March 5, 2007So goes a chart heading in an article on oil production in today's New York Times. The article points out that new technology, fueled by prices that encourage investment, is uncovering more oil in both old sources and new. Three-dimensional imagery, new seismic tools, steam-flooding technology, and horizontal drilling techniques are leading to new discoveries and higher production output from old sources.
"Within the last decade, technology advances have made it possible to unlock more oil from old fields, and, at the same time, higher oil prices have made it economical for companies to go after reserves that are harder to reach. With plenty of oil still left in familiar locations, forecasts that the world's reserves are drying out have given way to predictions that...
March 5, 2007A Sunday New York Times editorial, “The must-do list,” reviews the attacks on civil liberties in U.S. policies since 9/11. Worth a read, especially for libertarians.
March 5, 2007
March 5, 2007Global warming deniers could perhaps dismiss the breakup of the polar ice caps as a far away phenomenon irrelevant to their daily lives. But now climate change is striking closer and closer to home, causing premature calving of the much-beloved Toronto ice sheet: "Police closed several major Toronto streets Monday after huge slabs of ice started skidding off skyscrapers in the city's downtown core."
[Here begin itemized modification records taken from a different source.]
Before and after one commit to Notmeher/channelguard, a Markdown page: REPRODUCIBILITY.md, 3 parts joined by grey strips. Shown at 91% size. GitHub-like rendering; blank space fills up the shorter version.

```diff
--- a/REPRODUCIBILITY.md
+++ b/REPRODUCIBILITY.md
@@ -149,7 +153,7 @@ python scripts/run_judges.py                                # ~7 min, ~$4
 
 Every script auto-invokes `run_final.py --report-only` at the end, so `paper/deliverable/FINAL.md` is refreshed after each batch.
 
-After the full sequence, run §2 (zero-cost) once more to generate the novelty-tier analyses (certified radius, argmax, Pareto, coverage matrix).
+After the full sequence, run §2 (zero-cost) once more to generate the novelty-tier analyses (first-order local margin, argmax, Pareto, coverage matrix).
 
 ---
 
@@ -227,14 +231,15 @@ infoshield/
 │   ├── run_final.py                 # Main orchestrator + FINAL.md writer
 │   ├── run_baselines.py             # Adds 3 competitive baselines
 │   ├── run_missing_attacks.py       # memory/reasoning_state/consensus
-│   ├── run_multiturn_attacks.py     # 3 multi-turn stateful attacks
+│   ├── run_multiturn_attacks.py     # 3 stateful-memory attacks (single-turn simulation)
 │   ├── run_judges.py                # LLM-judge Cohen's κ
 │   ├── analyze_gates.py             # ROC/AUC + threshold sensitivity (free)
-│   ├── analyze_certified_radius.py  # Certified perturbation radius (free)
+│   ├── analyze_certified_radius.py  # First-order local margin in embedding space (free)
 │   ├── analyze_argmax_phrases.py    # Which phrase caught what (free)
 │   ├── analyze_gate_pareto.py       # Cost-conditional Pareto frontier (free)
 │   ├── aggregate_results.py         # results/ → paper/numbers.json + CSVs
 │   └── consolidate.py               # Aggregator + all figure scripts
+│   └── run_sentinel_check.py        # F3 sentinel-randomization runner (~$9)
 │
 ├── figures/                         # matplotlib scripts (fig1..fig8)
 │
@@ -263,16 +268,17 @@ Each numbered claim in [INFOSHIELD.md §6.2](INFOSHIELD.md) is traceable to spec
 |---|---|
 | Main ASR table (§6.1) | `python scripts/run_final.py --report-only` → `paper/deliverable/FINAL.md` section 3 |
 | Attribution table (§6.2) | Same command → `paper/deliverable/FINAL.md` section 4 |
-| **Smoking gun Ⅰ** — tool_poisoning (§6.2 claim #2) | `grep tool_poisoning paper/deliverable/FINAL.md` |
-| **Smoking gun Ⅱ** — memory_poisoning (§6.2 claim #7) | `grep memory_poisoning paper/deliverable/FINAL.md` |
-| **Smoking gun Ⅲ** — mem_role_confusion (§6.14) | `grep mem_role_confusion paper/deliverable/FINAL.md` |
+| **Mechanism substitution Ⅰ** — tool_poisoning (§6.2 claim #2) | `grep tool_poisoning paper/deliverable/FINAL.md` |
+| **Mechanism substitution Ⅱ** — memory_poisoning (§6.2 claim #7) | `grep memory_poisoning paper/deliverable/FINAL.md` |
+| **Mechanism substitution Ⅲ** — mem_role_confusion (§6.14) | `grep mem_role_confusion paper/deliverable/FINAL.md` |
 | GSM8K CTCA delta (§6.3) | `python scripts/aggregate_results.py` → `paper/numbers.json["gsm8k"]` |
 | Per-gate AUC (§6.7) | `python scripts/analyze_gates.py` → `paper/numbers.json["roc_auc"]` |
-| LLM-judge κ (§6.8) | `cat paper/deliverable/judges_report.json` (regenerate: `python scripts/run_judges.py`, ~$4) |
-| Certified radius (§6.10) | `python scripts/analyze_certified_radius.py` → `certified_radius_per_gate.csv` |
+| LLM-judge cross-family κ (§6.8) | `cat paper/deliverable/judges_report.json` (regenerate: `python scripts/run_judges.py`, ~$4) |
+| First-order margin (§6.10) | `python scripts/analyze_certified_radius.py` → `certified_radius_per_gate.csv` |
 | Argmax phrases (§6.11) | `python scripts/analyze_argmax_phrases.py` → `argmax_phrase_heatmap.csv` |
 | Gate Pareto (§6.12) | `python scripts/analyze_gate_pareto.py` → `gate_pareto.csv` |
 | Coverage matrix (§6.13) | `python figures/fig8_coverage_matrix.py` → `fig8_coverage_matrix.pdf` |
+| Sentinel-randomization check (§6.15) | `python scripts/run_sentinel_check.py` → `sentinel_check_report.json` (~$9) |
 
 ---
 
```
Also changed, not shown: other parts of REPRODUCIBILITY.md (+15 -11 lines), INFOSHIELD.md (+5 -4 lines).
March 5, 2007The Wall Street Journal's energy blog is reporting that the Securities and Exchange Commission is investigating possible insider trading in the TXU takeover deal. The deal was unusual in that there were early outside discussions with third-party groups, including environmental organizations. Developing...
March 5, 2007Lots of global warming-related stories you may have missed:
- Threat of Kyoto is leading to wholesale deforestation in New Zealand.
- U.N. climate talks aren't going anywhere.
- IPCC chief says it will be very difficult to limit temperature rise to 2 degrees C.
- Irish emissions rise.
- France opposes binding targets on renewable energy use.
- Scientific paper that suggested...
March 4, 2007Many libertarian economists and commentators have long criticized professional licensing as a protectionist scheme that restricts competition to the benefit of some (licensed) producers and to the detriment of their (excluded, unlicensed) competitors -- as well as to the detriment of consumers, who face fewer choices. That's bad enough. But now nanny state nags are trying to use licensing laws for another pernicious aim: To control individual behavior. At the great libertarian blog, We The People, Baylen Linnekin highlights this phenomenon in Alexandria, Virginia, where some politicians would like to withhold licenses from restaurants unless they ban smoking.
March 4, 2007Today's Washington Post "Outlook" section features an article by science fiction writer Bruce Sterling that needs to be read to be believed. Suffice it to highlight this quote for now. I don't think it needs any commentary.
"It's 2007, and the old world has backfired so comprehensively that a new era is truly at hand. I actually knew this would happen. I guess, for a prophet, this is what victory feels like! "Back in 1998, the Mexican state of Chiapas caught fire and the smoke from its rainless 'rain forests' stretched all the way to Chicago. In Austin, my home town, the sky was the color of a dead television channel. Living under that hideous gout of smoke, I realized that the much-anticipated greenhouse effect was as real as dirt. Most people didn't grasp that at...
March 3, 2007Today's Journal also reports that the two environmental groups that endorsed the recent buyout of the utility TXU Corp. after the company agreed to not build several previously planned coal-fired power plants -- the Natural Resources Defense Council (NRDC) and Environmental Defense -- are under fire from other green groups for not being even more stridently opposed to new energy production, and for allegedly falling for a TXU public-relations ploy.
"Just days after two of the nation's leading environmental groups blessed an investor plan to buy TXU Corp. and take the controversial Texas utility in a new and "greener" direction, a battle has broken out in the environmental community over the terms of the deal. "The Natural Resources Defense Council and Environmental Defense...
March 3, 2007Today's weekend Wall Street Journal's lead editorial (available free online at OpinionJournal.com) addresses the Climate Action Partnership, reitarating some of CEI's arguments against this corporate rent-seeking exercise:
"Senator Barbara Boxer touts all the jobs that would be created for people trying to game the system -- er, save the planet. 'And her colleague Jeff Bingaman calls cap-and-trade 'market based,' because, you know, people would trade stuff. "But for that to happen, the government would first have to put a cap on CO2 emissions, either for certain industries or even the economy as a whole. At the same time, it would allocate quotas for CO2 emissions, either based on current emissions, or on energy output, or some other standard. If a company then 'over-complied,' which means...